Yet there are also certain parts of the region where it will be harder to integrate than others - particularly for women.
"Any female FM going over to the Middle East has to be prepared for a bit of a hard ride, particularly if they're hard-services focused," warns Armstrong. "I do know a couple of female FMs who have gone over to the ME and done very well, but you do need to be particularly tough."
Engstrom-Condon also warns against women facing discrimination in places with strict Sharia law.

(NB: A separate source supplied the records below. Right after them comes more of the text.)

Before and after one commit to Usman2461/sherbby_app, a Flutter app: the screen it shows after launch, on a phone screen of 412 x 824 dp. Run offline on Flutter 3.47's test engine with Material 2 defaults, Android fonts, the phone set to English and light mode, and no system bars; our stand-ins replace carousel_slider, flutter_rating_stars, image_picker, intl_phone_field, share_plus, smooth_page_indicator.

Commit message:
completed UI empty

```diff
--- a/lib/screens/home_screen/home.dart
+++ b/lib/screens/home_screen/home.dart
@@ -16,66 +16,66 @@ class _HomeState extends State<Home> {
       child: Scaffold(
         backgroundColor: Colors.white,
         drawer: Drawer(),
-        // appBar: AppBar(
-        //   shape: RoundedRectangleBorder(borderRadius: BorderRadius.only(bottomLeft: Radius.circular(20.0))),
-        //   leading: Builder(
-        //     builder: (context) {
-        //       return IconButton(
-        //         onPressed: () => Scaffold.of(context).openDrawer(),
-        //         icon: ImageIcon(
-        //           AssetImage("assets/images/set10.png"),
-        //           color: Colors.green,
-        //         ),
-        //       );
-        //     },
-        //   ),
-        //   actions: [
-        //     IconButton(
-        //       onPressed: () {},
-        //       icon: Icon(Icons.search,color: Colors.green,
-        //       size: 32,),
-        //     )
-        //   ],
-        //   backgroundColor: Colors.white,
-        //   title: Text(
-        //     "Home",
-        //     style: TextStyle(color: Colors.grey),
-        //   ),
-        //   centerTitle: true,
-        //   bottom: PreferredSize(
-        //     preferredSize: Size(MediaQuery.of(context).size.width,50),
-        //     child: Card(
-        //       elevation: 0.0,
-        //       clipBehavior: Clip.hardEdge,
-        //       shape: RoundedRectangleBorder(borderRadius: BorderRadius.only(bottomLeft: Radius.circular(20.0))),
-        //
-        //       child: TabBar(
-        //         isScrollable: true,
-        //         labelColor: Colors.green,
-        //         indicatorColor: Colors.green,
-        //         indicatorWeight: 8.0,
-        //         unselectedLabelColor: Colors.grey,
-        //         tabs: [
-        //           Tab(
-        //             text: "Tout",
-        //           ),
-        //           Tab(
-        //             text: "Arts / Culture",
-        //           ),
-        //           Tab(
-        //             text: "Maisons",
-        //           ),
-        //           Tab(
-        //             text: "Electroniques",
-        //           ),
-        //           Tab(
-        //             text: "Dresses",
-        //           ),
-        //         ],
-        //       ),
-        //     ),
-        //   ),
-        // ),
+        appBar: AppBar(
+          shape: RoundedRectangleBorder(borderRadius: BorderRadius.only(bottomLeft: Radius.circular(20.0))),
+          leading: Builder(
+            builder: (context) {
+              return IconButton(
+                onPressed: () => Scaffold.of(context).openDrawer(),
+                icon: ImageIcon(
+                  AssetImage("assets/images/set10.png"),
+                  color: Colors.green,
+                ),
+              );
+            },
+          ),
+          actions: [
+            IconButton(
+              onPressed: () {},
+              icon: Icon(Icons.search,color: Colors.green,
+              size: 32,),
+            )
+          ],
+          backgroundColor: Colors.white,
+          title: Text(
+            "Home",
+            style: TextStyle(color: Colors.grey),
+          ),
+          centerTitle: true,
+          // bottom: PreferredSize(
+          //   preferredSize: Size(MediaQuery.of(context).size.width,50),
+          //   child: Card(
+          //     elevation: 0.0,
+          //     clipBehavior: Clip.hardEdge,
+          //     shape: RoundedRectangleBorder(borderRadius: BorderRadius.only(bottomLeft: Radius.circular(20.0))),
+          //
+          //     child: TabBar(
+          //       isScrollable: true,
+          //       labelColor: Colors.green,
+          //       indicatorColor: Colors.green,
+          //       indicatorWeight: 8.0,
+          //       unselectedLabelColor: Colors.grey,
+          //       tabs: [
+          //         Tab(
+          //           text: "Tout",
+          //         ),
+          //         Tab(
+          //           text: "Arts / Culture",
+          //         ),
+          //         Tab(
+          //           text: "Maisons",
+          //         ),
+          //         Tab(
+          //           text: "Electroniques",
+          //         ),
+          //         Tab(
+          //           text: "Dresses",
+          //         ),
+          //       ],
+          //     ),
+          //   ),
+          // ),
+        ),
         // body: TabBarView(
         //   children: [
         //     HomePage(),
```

"I wouldn't encourage women to work in the Kingdom of Saudi Arabia," she admits. "But other than that, I have - as an expat woman in my early thirties - always found the Middle East to be very welcoming, and I've never faced any discrimination because of my gender or age in my seven years in the region. Life in the Middle East has many advantages - the fantastic weather during the cooler months, the amazing projects and the local melting pot of the world's different cultures. As long as that is embraced, I can't see that anyone would find moving here very difficult."
Case study - he who dares
Dan Davies had spent a decade working in FM and property in the UK when he decided to head to the Middle East in 2007.
"I was inspired by an article in an internal company magazine produced by Carillion, my company at the time," he recalls.
"It was about the building of the marina development and the monumental task of managing such a big team of immigrant workers.
"Not long after I visited a friend in Dubai on the way to Australia for a holiday, and I relocated about four months later."
Over the past seven years Davies has worked for a number of companies, including Limitless, Omniyat and consultancy firm Olive VFM, and has now moved to Myanmar as associate director at real estate service provider Colliers International.
"It was great for my career," says Davies.
"I went from being an FM for a 400-person office to managing over 12 offices in eight countries, in just 12 months.
"The UK market is very competitive and there are very few large projects for facilities managers to get involved in."
There are a number of opportunities for facilities managers in the Middle East, ranging from in-house roles to working for private developers, government departments or consultancies.
"Dubai is tougher and more competitive due to the desired location but there are some good projects in Saudi Arabia, Oman and Kuwait," says Davies.
"I only wish I'd gone sooner."